The task |
All lines in the records below that hold "onFileSelect" are to be shown.

Data records |

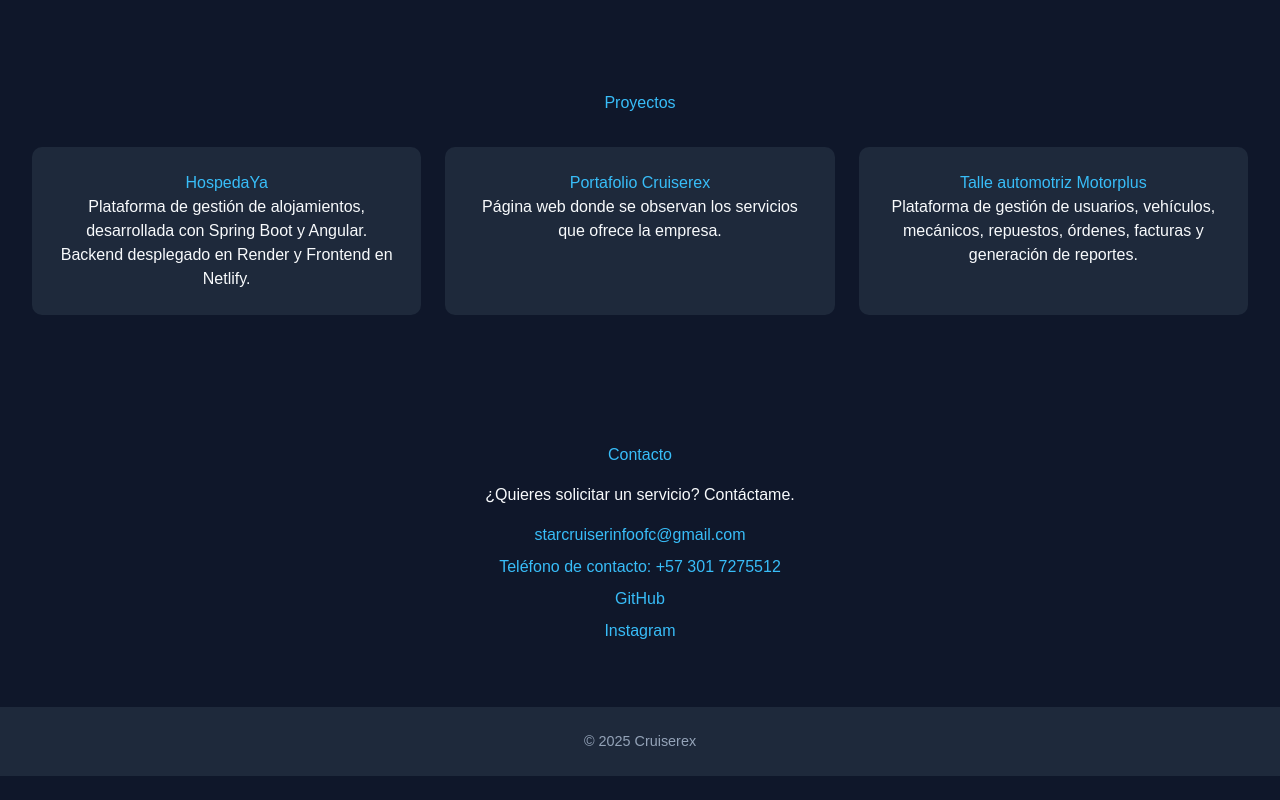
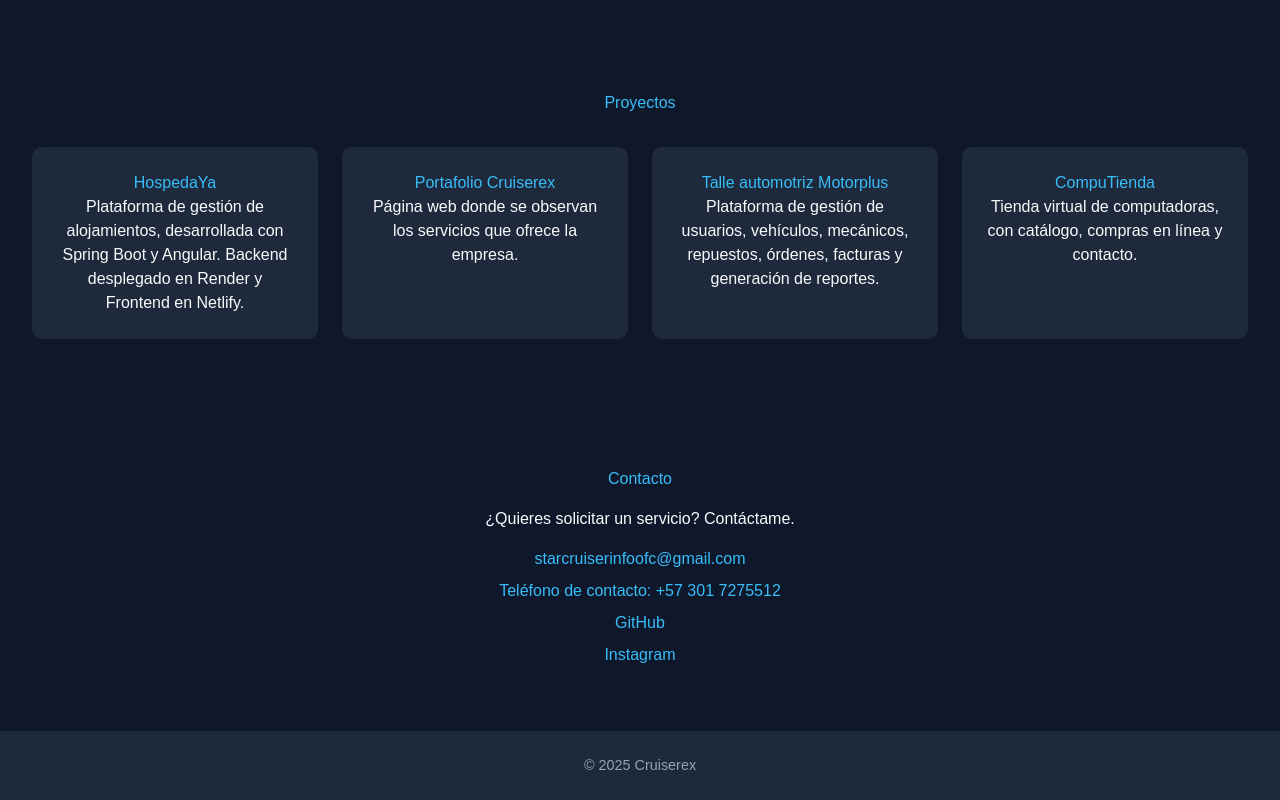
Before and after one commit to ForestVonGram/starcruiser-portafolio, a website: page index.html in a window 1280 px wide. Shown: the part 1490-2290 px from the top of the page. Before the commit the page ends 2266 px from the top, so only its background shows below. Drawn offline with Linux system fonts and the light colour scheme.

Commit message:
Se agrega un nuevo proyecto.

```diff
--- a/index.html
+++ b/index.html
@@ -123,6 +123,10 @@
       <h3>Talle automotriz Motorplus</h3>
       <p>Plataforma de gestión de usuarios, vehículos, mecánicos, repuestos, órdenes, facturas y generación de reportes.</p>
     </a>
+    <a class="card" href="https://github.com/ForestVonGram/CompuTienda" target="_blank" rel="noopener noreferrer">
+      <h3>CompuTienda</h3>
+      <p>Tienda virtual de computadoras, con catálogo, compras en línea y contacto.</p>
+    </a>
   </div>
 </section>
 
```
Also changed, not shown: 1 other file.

* * *

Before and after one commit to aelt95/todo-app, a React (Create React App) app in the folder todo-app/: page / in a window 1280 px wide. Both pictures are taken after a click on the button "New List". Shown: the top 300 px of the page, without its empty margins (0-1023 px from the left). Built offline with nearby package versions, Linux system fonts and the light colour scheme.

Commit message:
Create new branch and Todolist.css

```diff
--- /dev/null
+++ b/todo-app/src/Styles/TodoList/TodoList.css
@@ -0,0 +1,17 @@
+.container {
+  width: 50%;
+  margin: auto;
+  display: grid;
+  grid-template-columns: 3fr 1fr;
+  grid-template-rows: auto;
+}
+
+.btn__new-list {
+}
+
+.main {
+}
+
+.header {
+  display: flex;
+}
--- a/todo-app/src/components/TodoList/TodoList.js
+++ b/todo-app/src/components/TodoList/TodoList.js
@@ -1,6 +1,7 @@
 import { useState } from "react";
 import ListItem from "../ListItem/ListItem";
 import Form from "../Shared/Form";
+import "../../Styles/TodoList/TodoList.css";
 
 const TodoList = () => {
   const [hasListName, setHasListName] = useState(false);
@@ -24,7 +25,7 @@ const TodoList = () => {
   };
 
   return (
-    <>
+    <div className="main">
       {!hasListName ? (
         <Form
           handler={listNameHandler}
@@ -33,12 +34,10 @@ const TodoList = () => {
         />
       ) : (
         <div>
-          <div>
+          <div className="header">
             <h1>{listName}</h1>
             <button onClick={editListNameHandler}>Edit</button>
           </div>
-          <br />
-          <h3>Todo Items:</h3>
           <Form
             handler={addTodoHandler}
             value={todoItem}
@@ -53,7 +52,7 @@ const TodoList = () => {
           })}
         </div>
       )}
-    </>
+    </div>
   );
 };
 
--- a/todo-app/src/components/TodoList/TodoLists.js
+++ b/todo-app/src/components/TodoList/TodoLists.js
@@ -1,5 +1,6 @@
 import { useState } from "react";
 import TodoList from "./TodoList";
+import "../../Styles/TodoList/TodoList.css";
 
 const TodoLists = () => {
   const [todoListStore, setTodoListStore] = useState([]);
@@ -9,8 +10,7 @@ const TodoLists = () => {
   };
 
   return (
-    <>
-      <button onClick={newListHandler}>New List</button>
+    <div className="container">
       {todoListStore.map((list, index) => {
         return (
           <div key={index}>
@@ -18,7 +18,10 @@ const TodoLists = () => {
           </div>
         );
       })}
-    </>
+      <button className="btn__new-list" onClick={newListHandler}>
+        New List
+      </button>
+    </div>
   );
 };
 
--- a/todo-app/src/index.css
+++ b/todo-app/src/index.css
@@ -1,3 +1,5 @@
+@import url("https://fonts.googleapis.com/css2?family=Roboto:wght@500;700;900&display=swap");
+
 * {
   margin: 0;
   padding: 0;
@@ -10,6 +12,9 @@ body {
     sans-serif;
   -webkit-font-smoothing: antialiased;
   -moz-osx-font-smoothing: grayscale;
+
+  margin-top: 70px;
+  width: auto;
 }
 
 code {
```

...

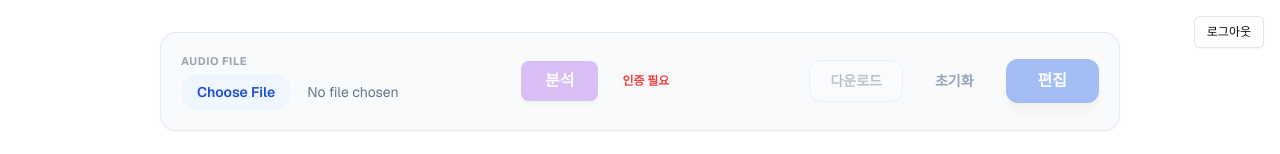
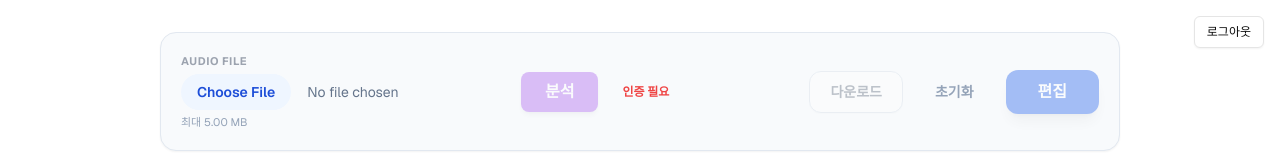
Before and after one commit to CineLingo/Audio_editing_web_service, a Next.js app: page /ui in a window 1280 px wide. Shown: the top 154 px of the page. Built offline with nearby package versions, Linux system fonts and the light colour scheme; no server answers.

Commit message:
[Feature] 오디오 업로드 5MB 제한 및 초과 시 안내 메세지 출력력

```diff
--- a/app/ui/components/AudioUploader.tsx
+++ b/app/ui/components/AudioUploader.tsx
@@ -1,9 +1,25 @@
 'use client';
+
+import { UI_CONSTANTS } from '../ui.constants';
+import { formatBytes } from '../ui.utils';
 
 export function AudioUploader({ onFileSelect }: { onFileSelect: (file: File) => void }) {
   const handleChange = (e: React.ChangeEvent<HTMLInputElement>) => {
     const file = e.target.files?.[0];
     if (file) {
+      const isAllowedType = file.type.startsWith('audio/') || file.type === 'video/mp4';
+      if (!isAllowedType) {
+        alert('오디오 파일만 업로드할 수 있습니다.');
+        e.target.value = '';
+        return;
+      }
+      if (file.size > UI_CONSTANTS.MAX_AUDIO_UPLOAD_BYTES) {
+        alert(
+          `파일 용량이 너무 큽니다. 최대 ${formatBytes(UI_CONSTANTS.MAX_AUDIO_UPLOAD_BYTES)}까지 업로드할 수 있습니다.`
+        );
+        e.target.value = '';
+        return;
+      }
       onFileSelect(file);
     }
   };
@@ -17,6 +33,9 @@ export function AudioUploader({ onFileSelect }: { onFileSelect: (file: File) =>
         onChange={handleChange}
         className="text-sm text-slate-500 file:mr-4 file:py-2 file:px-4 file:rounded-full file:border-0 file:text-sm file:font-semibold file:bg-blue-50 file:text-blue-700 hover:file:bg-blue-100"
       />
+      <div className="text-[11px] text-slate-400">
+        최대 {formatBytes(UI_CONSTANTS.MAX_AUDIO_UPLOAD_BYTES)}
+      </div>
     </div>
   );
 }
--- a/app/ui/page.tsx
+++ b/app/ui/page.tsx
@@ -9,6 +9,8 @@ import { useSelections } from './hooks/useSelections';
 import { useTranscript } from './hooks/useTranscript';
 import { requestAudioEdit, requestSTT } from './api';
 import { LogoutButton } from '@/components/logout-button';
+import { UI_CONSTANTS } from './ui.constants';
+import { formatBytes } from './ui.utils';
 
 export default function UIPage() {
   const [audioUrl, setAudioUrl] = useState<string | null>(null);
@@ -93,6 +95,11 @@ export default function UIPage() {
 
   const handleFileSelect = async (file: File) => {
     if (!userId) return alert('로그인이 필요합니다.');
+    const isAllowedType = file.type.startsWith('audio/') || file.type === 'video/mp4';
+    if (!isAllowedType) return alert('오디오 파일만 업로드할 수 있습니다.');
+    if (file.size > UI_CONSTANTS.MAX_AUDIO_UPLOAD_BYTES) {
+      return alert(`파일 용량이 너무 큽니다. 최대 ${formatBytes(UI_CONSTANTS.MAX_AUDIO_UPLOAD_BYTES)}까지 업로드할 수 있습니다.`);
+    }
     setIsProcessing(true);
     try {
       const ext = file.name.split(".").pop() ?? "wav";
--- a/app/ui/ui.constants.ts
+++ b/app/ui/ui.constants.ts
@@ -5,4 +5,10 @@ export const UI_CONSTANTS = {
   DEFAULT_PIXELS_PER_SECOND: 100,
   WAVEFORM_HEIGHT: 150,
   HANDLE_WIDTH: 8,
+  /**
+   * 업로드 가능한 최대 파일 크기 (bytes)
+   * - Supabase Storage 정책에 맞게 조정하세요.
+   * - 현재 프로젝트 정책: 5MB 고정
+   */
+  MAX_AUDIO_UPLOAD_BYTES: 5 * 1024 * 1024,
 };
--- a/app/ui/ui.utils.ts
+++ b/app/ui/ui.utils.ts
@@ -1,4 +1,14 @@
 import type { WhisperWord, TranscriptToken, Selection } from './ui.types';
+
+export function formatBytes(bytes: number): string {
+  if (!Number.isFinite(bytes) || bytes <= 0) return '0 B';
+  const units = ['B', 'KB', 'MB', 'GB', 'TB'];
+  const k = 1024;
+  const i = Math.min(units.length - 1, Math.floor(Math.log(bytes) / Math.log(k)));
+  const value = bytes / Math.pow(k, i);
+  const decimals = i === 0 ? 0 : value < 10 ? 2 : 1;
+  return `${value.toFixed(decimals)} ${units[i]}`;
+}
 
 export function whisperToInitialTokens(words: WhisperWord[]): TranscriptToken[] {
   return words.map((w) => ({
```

Exercise result |
 export function AudioUploader({ onFileSelect }: { onFileSelect: (file: File) => void }) {
       onFileSelect(file);
@@ -17,6 +33,9 @@ export function AudioUploader({ onFileSelect }: { onFileSelect: (file: File) =>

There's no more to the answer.